Collected data entries:
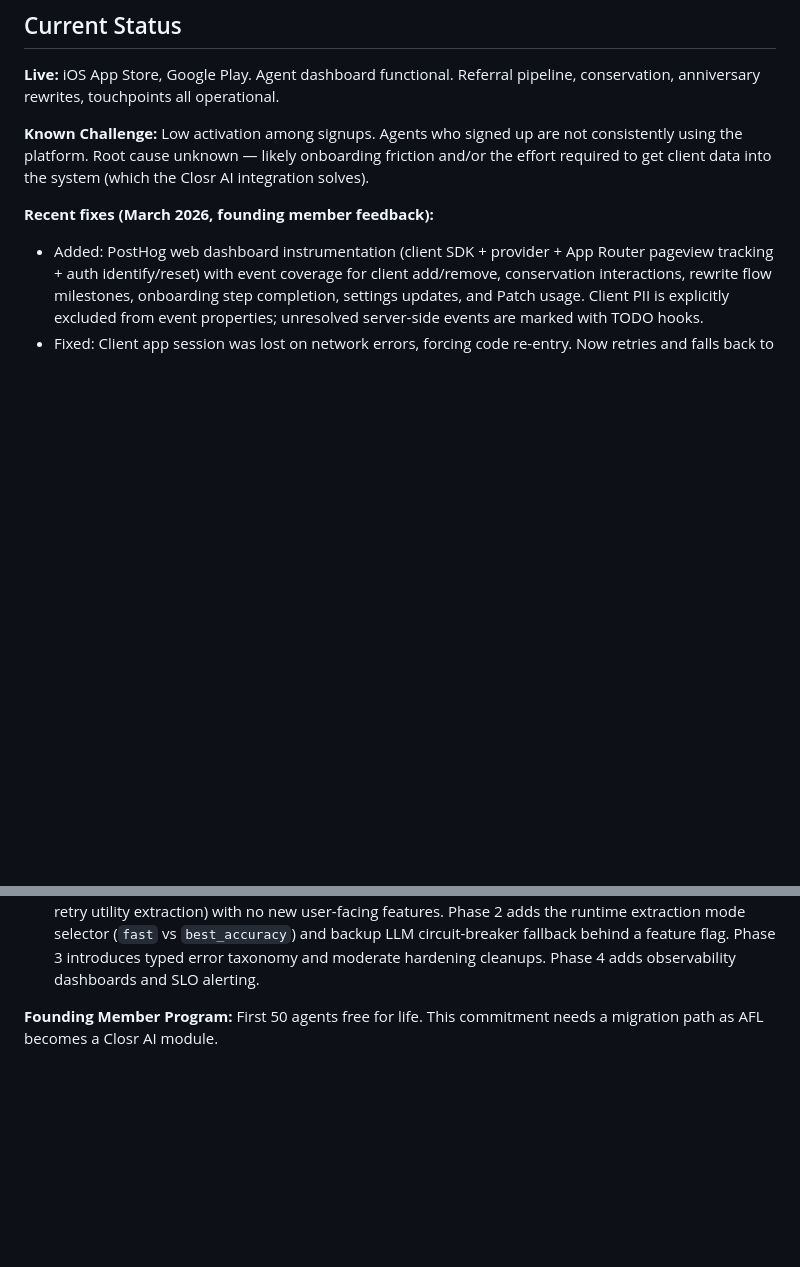
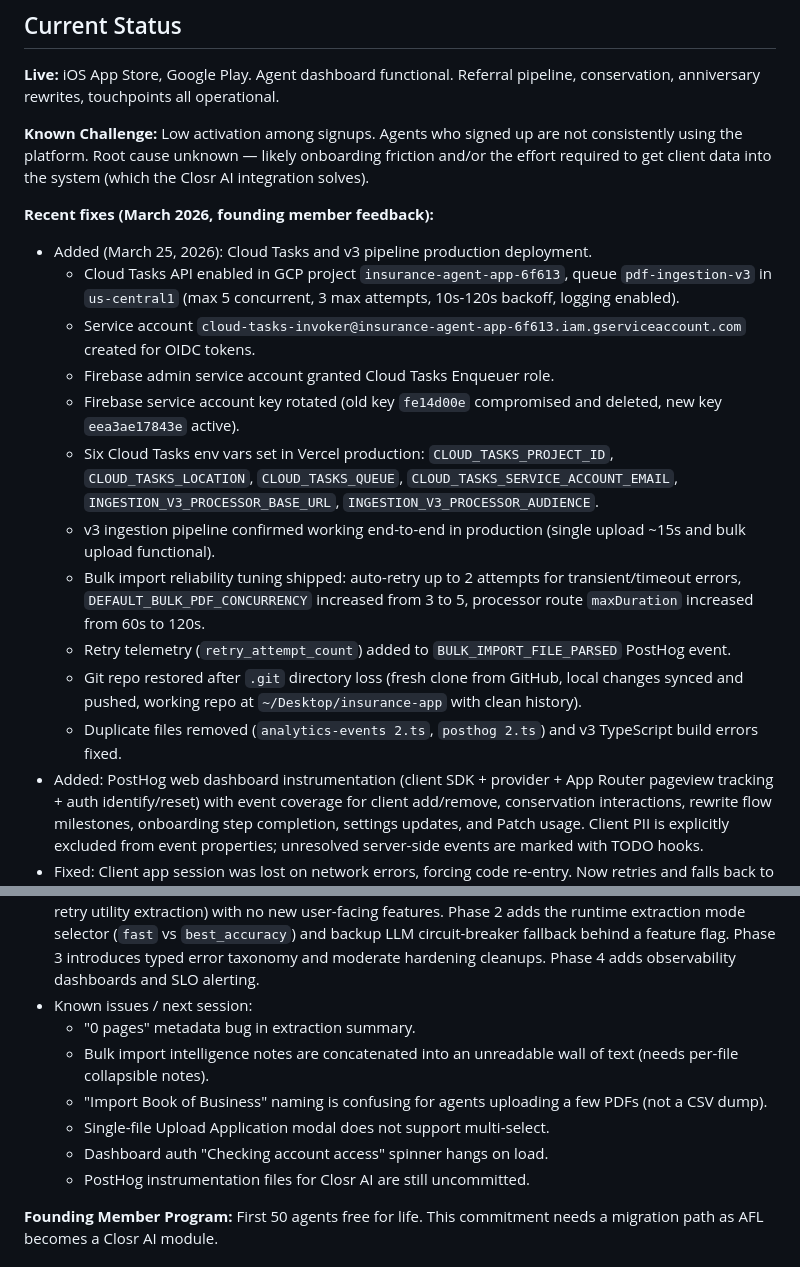
Before and after one commit to drobstl/insurance-app, a Markdown page: CONTEXT.md, 2 parts joined by grey strips. GitHub-like rendering; blank space fills up the shorter version.

Commit message:
docs: update context with Mar 25 deployment notes
Made-with: Cursor

```diff
--- a/CONTEXT.md
+++ b/CONTEXT.md
@@ -114,6 +114,17 @@ Standalone pricing remains for agents who come directly. Founding member migrati
 **Known Challenge:** Low activation among signups. Agents who signed up are not consistently using the platform. Root cause unknown — likely onboarding friction and/or the effort required to get client data into the system (which the Closr AI integration solves).
 
 **Recent fixes (March 2026, founding member feedback):**
+- Added (March 25, 2026): Cloud Tasks and v3 pipeline production deployment.
+  - Cloud Tasks API enabled in GCP project `insurance-agent-app-6f613`, queue `pdf-ingestion-v3` in `us-central1` (max 5 concurrent, 3 max attempts, 10s-120s backoff, logging enabled).
+  - Service account `cloud-tasks-invoker@insurance-agent-app-6f613.iam.gserviceaccount.com` created for OIDC tokens.
+  - Firebase admin service account granted Cloud Tasks Enqueuer role.
+  - Firebase service account key rotated (old key `fe14d00e` compromised and deleted, new key `eea3ae17843e` active).
+  - Six Cloud Tasks env vars set in Vercel production: `CLOUD_TASKS_PROJECT_ID`, `CLOUD_TASKS_LOCATION`, `CLOUD_TASKS_QUEUE`, `CLOUD_TASKS_SERVICE_ACCOUNT_EMAIL`, `INGESTION_V3_PROCESSOR_BASE_URL`, `INGESTION_V3_PROCESSOR_AUDIENCE`.
+  - v3 ingestion pipeline confirmed working end-to-end in production (single upload ~15s and bulk upload functional).
+  - Bulk import reliability tuning shipped: auto-retry up to 2 attempts for transient/timeout errors, `DEFAULT_BULK_PDF_CONCURRENCY` increased from 3 to 5, processor route `maxDuration` increased from 60s to 120s.
+  - Retry telemetry (`retry_attempt_count`) added to `BULK_IMPORT_FILE_PARSED` PostHog event.
+  - Git repo restored after `.git` directory loss (fresh clone from GitHub, local changes synced and pushed, working repo at `~/Desktop/insurance-app` with clean history).
+  - Duplicate files removed (`analytics-events 2.ts`, `posthog 2.ts`) and v3 TypeScript build errors fixed.
 - Added: PostHog web dashboard instrumentation (client SDK + provider + App Router pageview tracking + auth identify/reset) with event coverage for client add/remove, conservation interactions, rewrite flow milestones, onboarding step completion, settings updates, and Patch usage. Client PII is explicitly excluded from event properties; unresolved server-side events are marked with TODO hooks.
 - Fixed: Client app session was lost on network errors, forcing code re-entry. Now retries and falls back to cached profile data; session only clears when the code itself is revoked.
 - Fixed: Mortgage Protection policies now prominently display coverage duration (e.g., "30 Years") as the hero metric in both the client app and dashboard, with dollar amounts secondary. The agent form now requires this field and explains it will appear in the client's app.
@@ -123,6 +134,13 @@ Standalone pricing remains for agents who come directly. Founding member migrati
 - Important operational note: corpus fixture PDFs in `web/tests/ingestion-corpus/fixtures` are currently placeholders. Before production rollout, replace them with real redacted insurance application samples or the deploy gate is not a valid regression blocker.
 - Added (March 2026): Phase 0 bulk local import hardening in the Clients BOB modal. Local import now supports mixed multi-file batches (CSV/TSV/XLSX/PDF) with incremental preview updates as each file finishes, per-file status/error tracking, partial-failure handling, and a source-agnostic queue abstraction designed so Google Drive ingestion can plug into the same pipeline in Phase 1. PDF parsing now runs through a configurable per-agent concurrency cap (`NEXT_PUBLIC_IMPORT_PDF_CONCURRENCY`, bounded) to protect extraction throughput under burst uploads. Added PostHog instrumentation for bulk import session start/file parse outcomes/session completion plus activation timing from first file drop to first successful client creation.
 - Decision (March 2026): PDF ingestion hardening is now a four-phase delivery plan. Phase 1 is reliability-only (source retention on failures, durable run triggering, server-driven transient retries, and shared retry utility extraction) with no new user-facing features. Phase 2 adds the runtime extraction mode selector (`fast` vs `best_accuracy`) and backup LLM circuit-breaker fallback behind a feature flag. Phase 3 introduces typed error taxonomy and moderate hardening cleanups. Phase 4 adds observability dashboards and SLO alerting.
+- Known issues / next session:
+  - "0 pages" metadata bug in extraction summary.
+  - Bulk import intelligence notes are concatenated into an unreadable wall of text (needs per-file collapsible notes).
+  - "Import Book of Business" naming is confusing for agents uploading a few PDFs (not a CSV dump).
+  - Single-file Upload Application modal does not support multi-select.
+  - Dashboard auth "Checking account access" spinner hangs on load.
+  - PostHog instrumentation files for Closr AI are still uncommitted.
 
 **Founding Member Program:** First 50 agents free for life. This commitment needs a migration path as AFL becomes a Closr AI module.
 
```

- [The task]
Every line in the data that includes the word "PDFs" should be counted, and only the resulting number given.

- [Task result]
2